In those dark days, all of us still hoped that by standing in the cold and holding signs and asserting our dissent from the horrific decisions of that Administration, someone would hear us, that our neighbors would wake up and ask the important questions, that the news media who were supposed to report on such acts of bravery and dissent would interview us and actually print the story of our motivation and concern for our country’s soul. This almost never happened. But we still stood in protest. Many still do.
It took a long while for us to understand the reason that the political wind was taking our voices and silencing us, making us invisible and occasionally offering us up to be reviled and threatened. We came to understand what Eisenhower warned us of so long before. “As long as war is so profitable, we’ll see more and more of it”. We came to understand that the only voices that matter are those of the corporate elite who make billions from the bombing of civilian populations, the arming of America, manufacturing and selling weapons and drones, even those polyester American flags and plastic “support our troops” signs that were ubiquitous, and unquestioned. We were just in their way.
I don’t think Sister Ann ever accepted that. She prayed and worked against unjust and overwhelming force with every fiber of her librarian’s being and every particle of a nun’s spiritual fervor. She fought the good fight and did so with warmth and kindness and love. She represented the best in all of us.

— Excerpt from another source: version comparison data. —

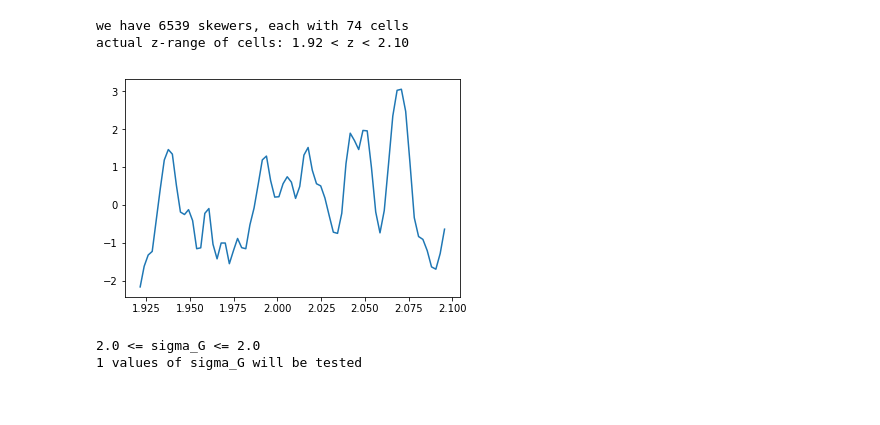
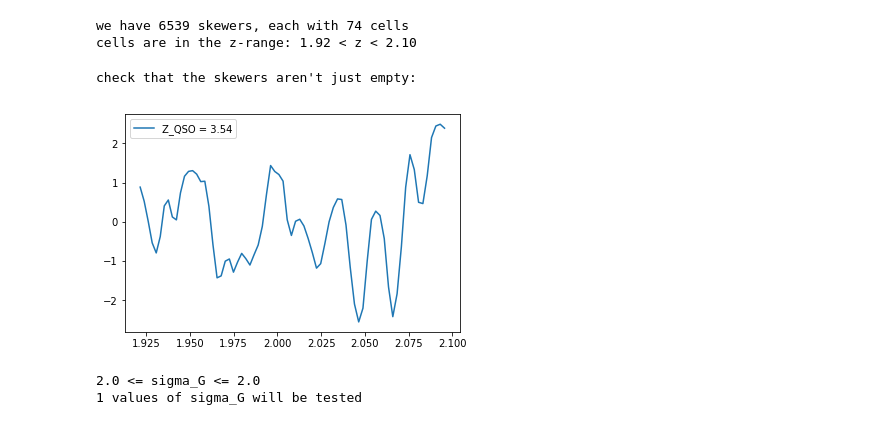
Before and after one commit to igmhub/LyaCoLoRe, a Jupyter notebook: example_scripts/tune_flux.ipynb, the cells around one changed output. Saved outputs shown, nothing was run; the diff lists cells and outputs as text; code cells hidden in the pictures.

```diff
--- a/example_scripts/tune_flux.ipynb
+++ b/example_scripts/tune_flux.ipynb
@@ -34,15 +34,19 @@ IVAR_rows = IVAR_rows[valid_rows,:]
 Z_QSO = Z_QSO[valid_rows]
 
 print('we have {} skewers, each with {} cells'.format(delta_G_rows.shape[0],delta_G_rows.shape[1]))
-print('actual z-range of cells: {:2.2f} < z < {:2.2f}'.format(np.min(Z),np.max(Z)))
+print('cells are in the z-range: {:2.2f} < z < {:2.2f}'.format(np.min(Z),np.max(Z)))
 # %% [output]
 we have 6539 skewers, each with 74 cells
-actual z-range of cells: 1.92 < z < 2.10
+cells are in the z-range: 1.92 < z < 2.10
-# %%
-plt.plot(Z,delta_G_rows[np.argmax(Z_QSO),:])
-plt.show()
-# %% [output]
-[figure, removed]
+# %%
+print('check that the skewers aren\'t just empty:')
+n = np.random.randint(0,high=len(Z_QSO))
+plt.plot(Z,delta_G_rows[n,:],label='Z_QSO = {:2.2f}'.format(Z_QSO[n]))
+plt.legend()
+plt.show()
+# %% [output]
+check that the skewers aren't just empty:
+[figure, added]
 # %%
 def lognormal_transform(delta_G_rows,sigma_G,D):
     density_rows = np.zeros(delta_G_rows.shape)
```
Also changed, not shown: parts of 2 cells of this notebook.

Marybeth Riley Gardam is co-founder of Women For Peace. She has lived in Iowa for 12 years and is state coordinator for Iowa Move To Amend, having realized that peace efforts get sidelined by corporate personhood and the protected rights of corporations to make profits at any cost — human, environmental, personal. Read more about it at MoveToAmend.org/Iowa. In remembering Sister Ann Fiala she pays tribute to all the women who stood with her on street corners in 2001-02 and continue to work for peace and justice.